The Geography of Rome

Geography is an integral part of the development of ancient civilizations. Rome is one of the most powerful civilizations whose empire ruled Europe for over 1,000 years. Several key geographical features in the Italian peninsula provided opportunities for the Roman civilization to thrive. Rome began as a small village near the Tiber River in Italy on a peninsula close to the Mediterranean Sea. The city was also far enough inland to provide some protection from the sea.

The Tiber River was a source of freshwater and rich soil needed to support the development of people, animals, and crops of Rome. It is the second longest river in Italy. Rome is located East of the river. It begins in the Apennine mountains and flows to the Tyrrhenian Sea. The river provided easy transportation and the river’s valley had vast land for farming. The river also served as a defense system against attacks from the other side of the river.

The Alps and Apennine mountain ranges were natural barriers that helped protect Rome from invasions and provided strategic locations during war time. The Alps provided a roadblock that forced invaders to move through narrow passages allowing Romans time to prepare and attack.

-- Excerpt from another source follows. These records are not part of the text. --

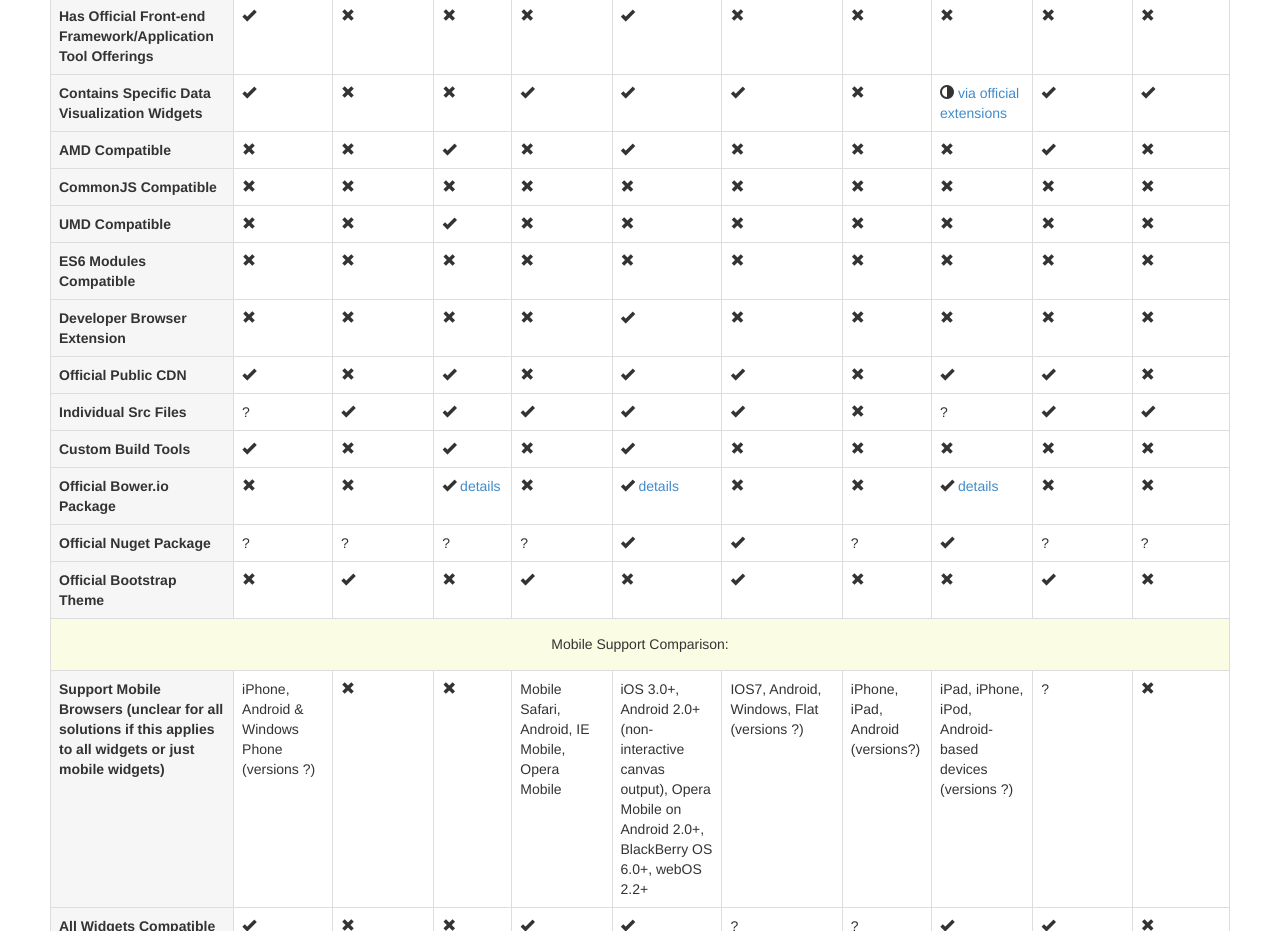
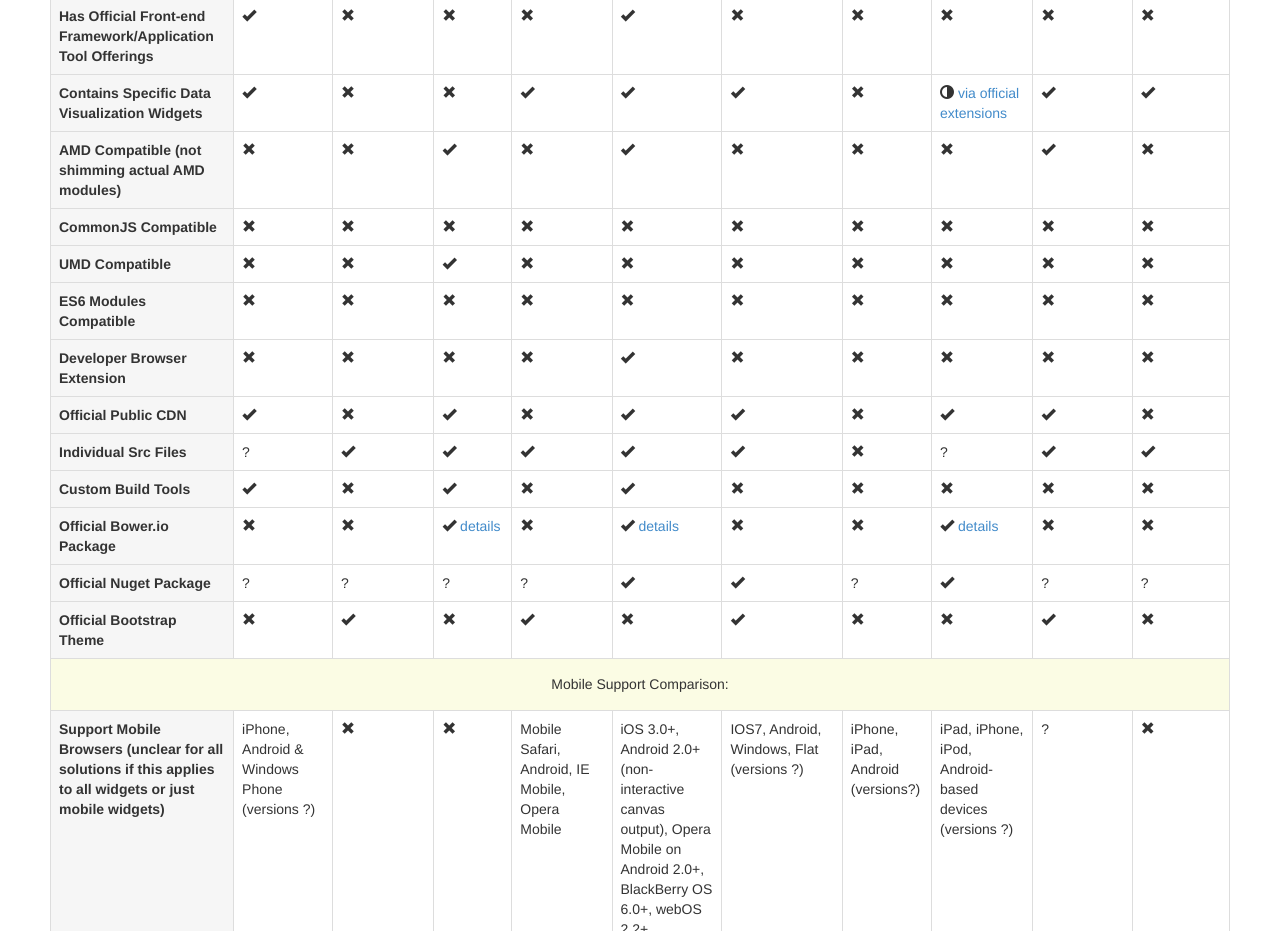
Before and after one commit to codylindley/jqueryuiwidgets.com, a website: page index.html in a window 1280 px wide. Shown: the part 1620-2551 px from the top of the page. Drawn offline with Linux system fonts and the light colour scheme.

Commit message:
fixes to jqwidgets

```diff
--- a/index.html
+++ b/index.html
@@ -318,7 +318,7 @@
             <td><span class="glyphicon glyphicon-ok"></span></td>
         </tr>
          <tr>
-            <th scope="row">AMD Compatible</th>
+            <th scope="row">AMD Compatible (not shimming actual AMD modules)</th>
             <td><span class="glyphicon glyphicon-remove"></span></td>
             <td><span class="glyphicon glyphicon-remove"></span></td>
             <td><span class="glyphicon glyphicon-ok"></span></td>
```
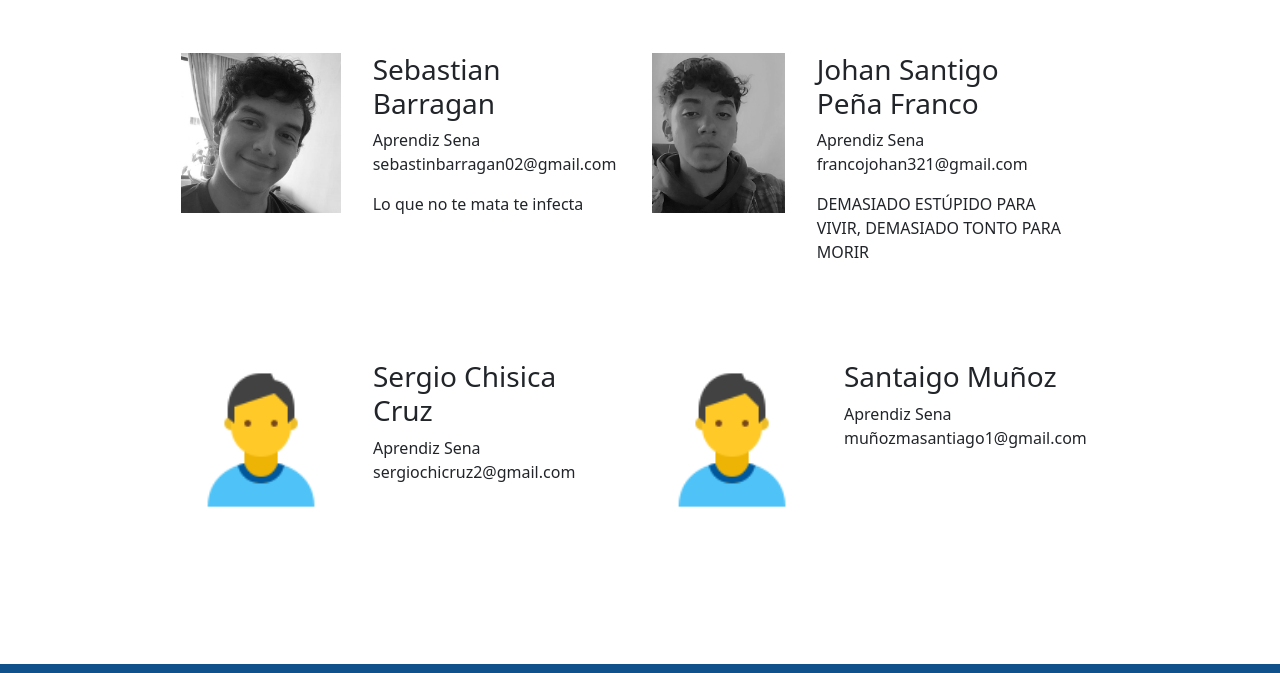
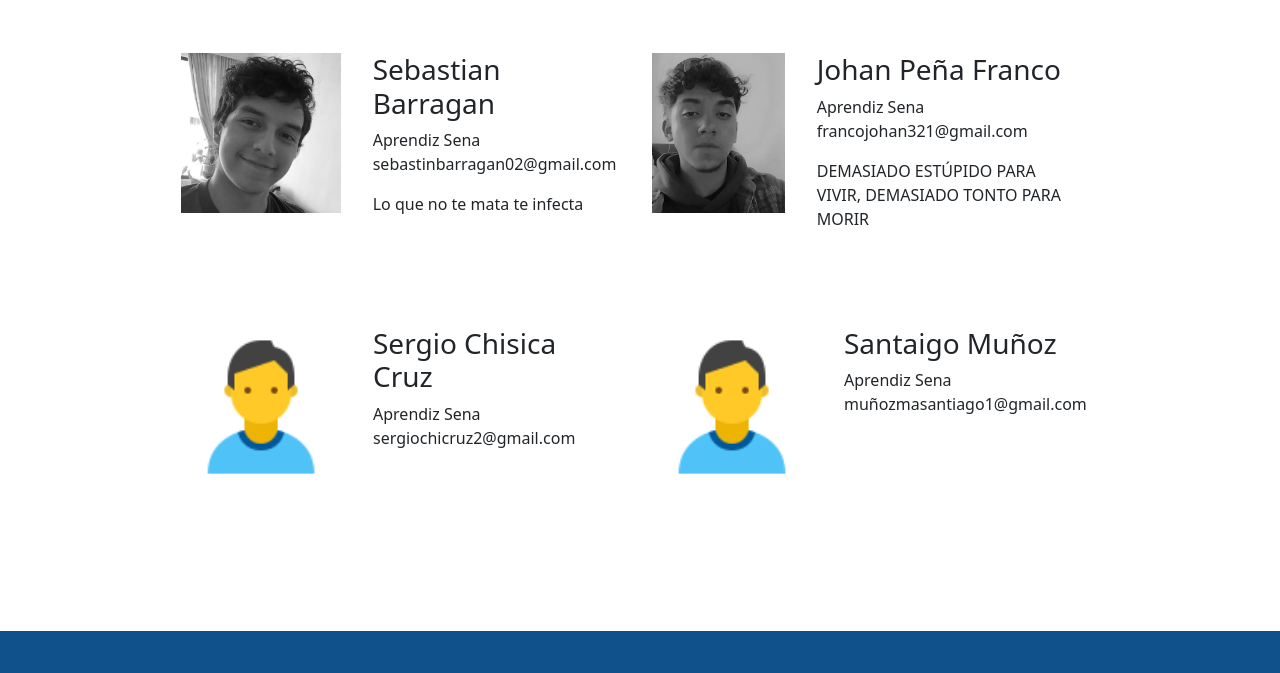
Before and after one commit to Joan14fran/Joan14fran.github.io, a plain HTML site: page index.html in a window 1280 px wide. Shown: the part 1707-2380 px from the top of the page. Drawn offline with nearby package versions, Linux system fonts and the light colour scheme.

Commit message:
Se quito nombre

```diff
--- a/index.html
+++ b/index.html
@@ -110,7 +110,7 @@
                 <div class="col-lg-6 col-md-12 col-sm-12 d-flex justify-content-start my-5">
                     <img src="/img/Johan.jpeg" alt="Sebastian Barragan Basto" width="180" height="160">
                     <div class="descripcion">
-                        <h3>Johan Santigo Peña Franco</h3>
+                        <h3>Johan Peña Franco</h3>
                         <p>Aprendiz Sena francojohan321@gmail.com</p>
                         <span>DEMASIADO ESTÚPIDO PARA VIVIR, DEMASIADO TONTO PARA MORIR</span>
                     </div>
```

The Apennine Mountains divided the peninsula in half, providing protection against invasion from the east. This allowed Romans to counterattack invaders approaching from either side of the mountains. Covered in forest, the hills and mountains are made of volcanic rock which is hard and spongy. The Romans used this rock to build the foundations for their structures. Although they provided Rome with protection, the Alps and mountains isolated Rome from other cities and took up valuable farmland.

Being close to the Mediterranean Sea allowed Rome to trade with cities in Greece, northern Europe, and North Africa. It also helped them in conquering new lands. Inspired by the Phoenician's shipbuilding, the Romans used their designs to build ships. They eventually built a navy which assisted them in conquering neighboring territories. Romans eventually took control of all of the shores of the Mediterranean. The sea was also a rich source of food for the civilization.